I think it’s most important to just do what you do. I don’t think you ever do know. It’s just a feeling. You play enough shows in your career and you just get a feel as to how things are going.
You actually joined the band in 2003. Was there an initial shock for you, getting into this situation with a band already playing to large audiences?
Well, the first couple shows were at very small clubs, and then we finished the 2003 Warped Tour. Then we immediately went out with Saves the Day and Moneen. And then from there we started recording Where You Want To Be, and then went out on tour with Blink-182. So it was a really steady pace where we went up through larger venues.
I’m comfortable onstage in any kind of environment; it doesn’t matter to me at all. As a band we’re pretty organic about it. The one thing we’ve always tried to keep in mind is that you don’t change things – you don’t change things when you go to a different record label, you don’t change things for a bigger room. Because that would be directly in conflict with what got you there. So to say, ‘We’re on this big stage there, we should be different,’ it would be counterproductive.

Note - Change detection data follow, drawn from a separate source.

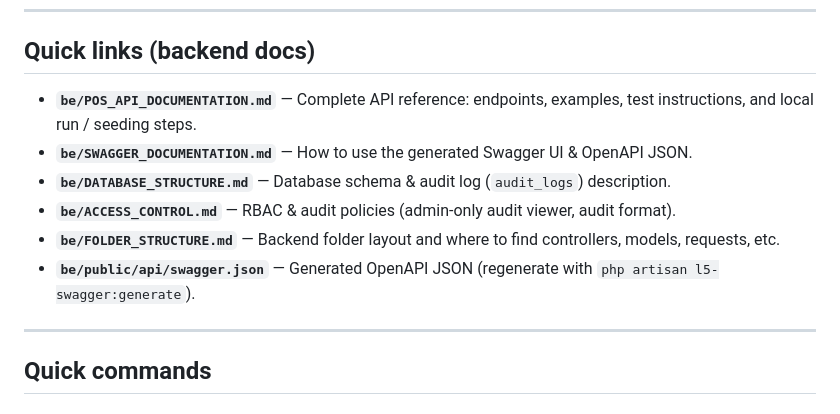
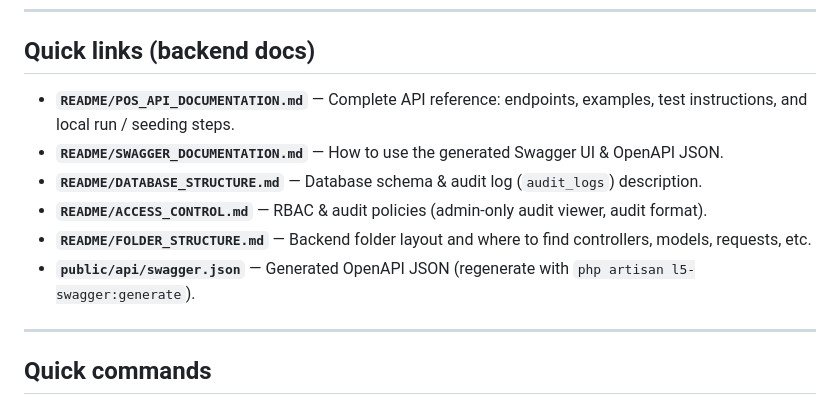
Before and after one commit to irurudev/nexus-pos, a Markdown page: README.md, the part around the change. GitHub-like rendering.

Commit message:
feat: Update documentation

```diff
--- a/README.md
+++ b/README.md
@@ -6,12 +6,12 @@ This README is the canonical documentation entry for the backend (the `be/` fold
 
 ## Quick links (backend docs)
 
-- **`be/POS_API_DOCUMENTATION.md`** — Complete API reference: endpoints, examples, test instructions, and local run / seeding steps.
-- **`be/SWAGGER_DOCUMENTATION.md`** — How to use the generated Swagger UI & OpenAPI JSON.
-- **`be/DATABASE_STRUCTURE.md`** — Database schema & audit log (`audit_logs`) description.
-- **`be/ACCESS_CONTROL.md`** — RBAC & audit policies (admin-only audit viewer, audit format).
-- **`be/FOLDER_STRUCTURE.md`** — Backend folder layout and where to find controllers, models, requests, etc.
-- **`be/public/api/swagger.json`** — Generated OpenAPI JSON (regenerate with `php artisan l5-swagger:generate`).
+- **`README/POS_API_DOCUMENTATION.md`** — Complete API reference: endpoints, examples, test instructions, and local run / seeding steps.
+- **`README/SWAGGER_DOCUMENTATION.md`** — How to use the generated Swagger UI & OpenAPI JSON.
+- **`README/DATABASE_STRUCTURE.md`** — Database schema & audit log (`audit_logs`) description.
+- **`README/ACCESS_CONTROL.md`** — RBAC & audit policies (admin-only audit viewer, audit format).
+- **`README/FOLDER_STRUCTURE.md`** — Backend folder layout and where to find controllers, models, requests, etc.
+- **`public/api/swagger.json`** — Generated OpenAPI JSON (regenerate with `php artisan l5-swagger:generate`).
 
 ---
 
```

What about the first time you played an arena?
It was a bit nerve-wracking, but it was the kind of thing where after three or four nights, it was like, ‘Man, I want to play arenas all the time, forget clubs!’ But then when we went back to clubs it was like, ‘Well, this is where we came from!’ Every type of venue you play makes you better at the other ones. But certainly the first time we walked out on the stage in front of 10,000 people it was different.
What about adjusting to the fact that TBS is on tour pretty much constantly?
When I joined the band I remember [guitarist] Eddie [Reyes] saying to me one day, ‘We Tour a lot.’ I said that’s cool, I’ve been on tour before. And he was like, ‘No, I mean like a lot! You’re not gonna be home at all.’ And I didn’t really believe it until I realized we were gone for ten months. I didn’t have an apartment any more. But now it’s great. It’s the amount I’d like to be busy.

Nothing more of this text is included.